Here in South Florida the bees get a nice treat during late September through early November, a large fall honey flow from the Brazilian pepper trees. This honey has a nice golden color and the flavor is mild with a slight “kick” to it, however it is not spicy as some may think because of the name. I actually prefer it over orange blossom honey.
It is such a large honey flow that the bees will swarm if you don’t split them ahead of time. So we use the long Labor Day weekend to make our splits and prevent swarming.
Brazilian pepper (Schinus terebinthifolius), also called Florida Holly, is an invasive species originating from South America. It is actually illegal to cultivate, sell or transport the seeds and plant. It is a very fast growing tree that spreads quickly and overtakes other native vegetation. It is very hard to eradicate because of how easy it proliferates.
Despite the negative perception many people have about the trees, we like them because our bees love them. We fully understand the environmental impacts is has had on native plants, but at the same time with honey bees on the decline, they need food sources too. This tree provides a great amount of honey for them to store and survive on during winter when not many other flowers are blooming.
Brazilian pepper flowers
Close up of Brazilian pepper flowers, they are very tiny.
Do you think this is a bee? Well, you’re wrong! It is a Drone Fly. They mimic the look of a bee to prevent predators from eating them.
Brazilian pepper seeds. This is how it got the nickname Florida Holly.
Lots of brood still being produced in fall.
Even drones being produced too!
Capped Brazilian pepper honey waiting to be extracted.
Look at that beautiful golden honey – liquid gold.
Yum! Fresh comb honey. We were blessed with all this great comb, but it wasn’t something we had planned.
Here is what happened:
When we caught our fall swarm we needed to give them a few frames with food and brood. So we took 2 frames from an existing hive, but didn’t have any empty frames on hand at the moment. We actually had an order with new frames on the way. So we left 2 frame slots empty and said we would add in 2 frames when they arrived. Fast forward a week and we totally forgot about the empty slots. We went to open the hive and could not get the cover off, it was stuck. Once we finally pried it open we realized what had happened.

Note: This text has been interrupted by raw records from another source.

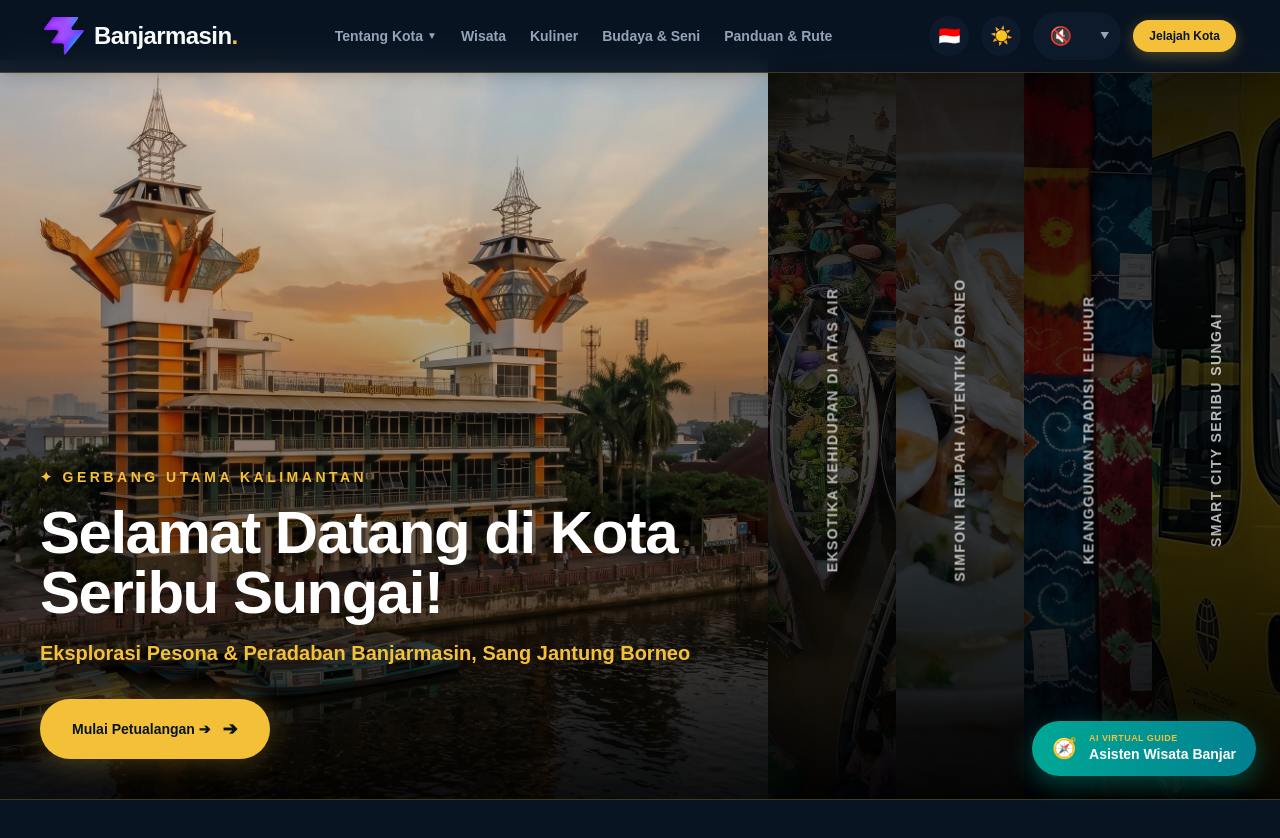
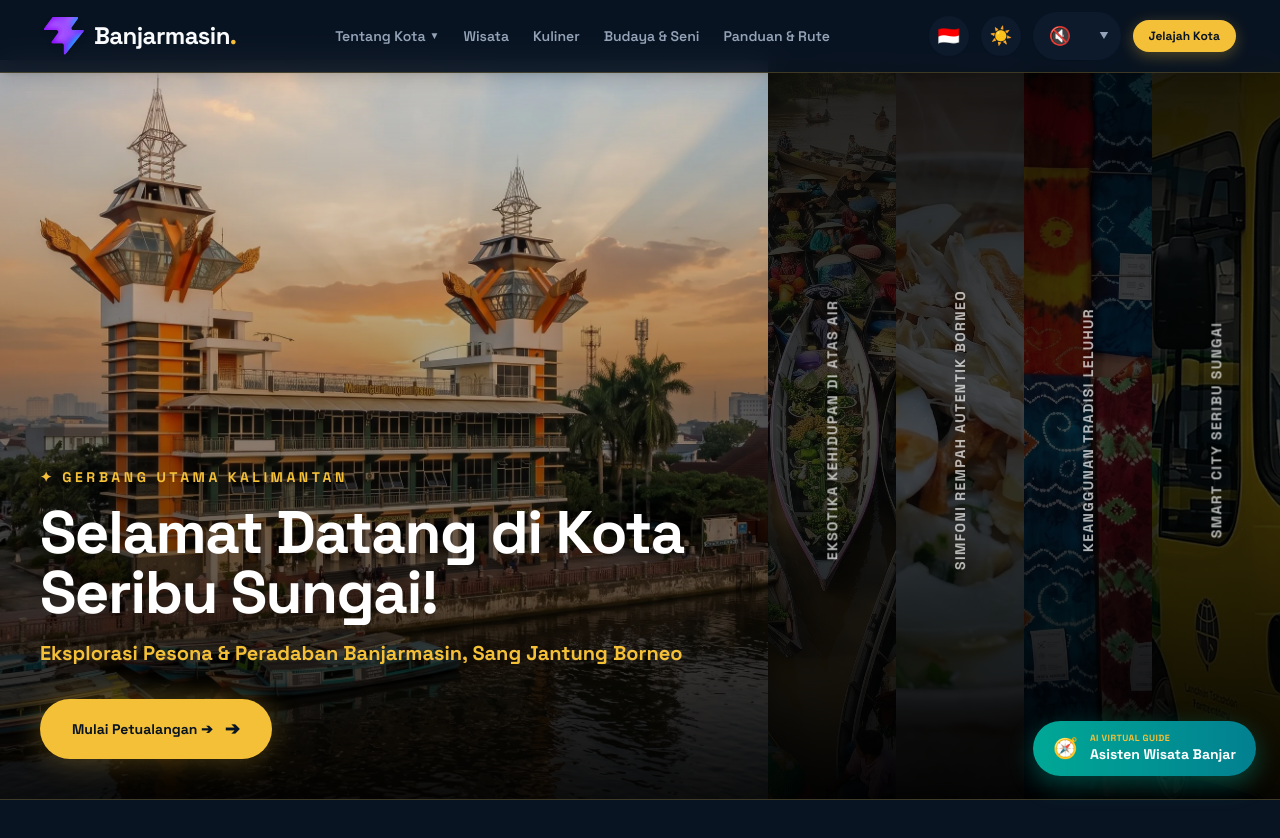
Before and after one commit to codesbykhairannoor/websitebanjarmasin, a Next.js app: page / in a window 1280 px wide. Shown: the top 838 px of the page. Built offline with nearby package versions, Linux system fonts and the light colour scheme.

Commit message:
fix: restore Space Grotesk and Plus Jakarta Sans fonts in layout.jsx

```diff
--- a/src/app/layout.jsx
+++ b/src/app/layout.jsx
@@ -65,7 +65,7 @@ export default function RootLayout({ children }) {
 
         {/* Google Fonts */}
         <link
-          href="https://fonts.googleapis.com/css2?family=Inter:wght@400;500;600;700;800;900&family=Outfit:wght@400;500;600;700;800;900&display=swap"
+          href="https://fonts.googleapis.com/css2?family=Plus+Jakarta+Sans:ital,wght@0,400..800;1,400..800&family=Space+Grotesk:wght@400..700&display=swap"
           rel="stylesheet"
         />
 
```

The bees had filled up the empty space with new comb that was full of honey! Our first thought was what a big mess, but we decided to take advantage of the situation and carefully gather the comb.
So we turned a sticky mess into a sweet deal.
After we had our turkey dinner we got right down to jarring our honey. Maybe this will become a new Thanksgiving tradition. We were so excited to see how much we got this harvest. All this wonderful honey came from 2 hives during the Brazilian Pepper honey flow.
Yanni with all our honey
All of our hives are doing great. All three have queens and look to be in good shape for the winter. We couldn’t be more thankful for our bees.
This is the part of beekeeping that everyone ooh’s and ahh’s about – honey. It’s the fruit of your labor. So what goes into extracting all that honey? Well I’m going to show you…and yes, it is a sticky mess.
Step 1: Gather your extracting equipment. The basic items you will need is an uncapping bin, an extractor, a bucket, filters/strainers and an uncapping knife. Make sure everything has be thoroughly washed and is clean.
Gather your equipment
Step 2: Gather your frames full of honey. Don’t worry, we still left some for the bees in their hives.
Gather your frames
Step 3: Begin uncapping your frames. When honey is ready in the honeycomb the bees will cap it (cover it) with wax. This seals in and protects the finished product while it is still in the hive.
Step 4: Place your frames in the extractor to collect your honey. There are many types and sizes of extractors you can get, based on your needs and budget.
Step 5: Filter, filter, filter. We run our honey through 3 filters. A coarse one that gathers the larger pieces of wax in the honey, a medium filter that catches anything the first one missed, and a very fine filter that will catch any remaining small particles of wax.
Step 6: Wait. This is the hardest part! We let the honey sit for about 15 days. This gives the honey time to settle. All the air bubbles and any impurities will separate and allow you to skim it off.
Step 7: After you have waited you can go ahead and jar your honey. I’ll post some pictures of that once we get to it.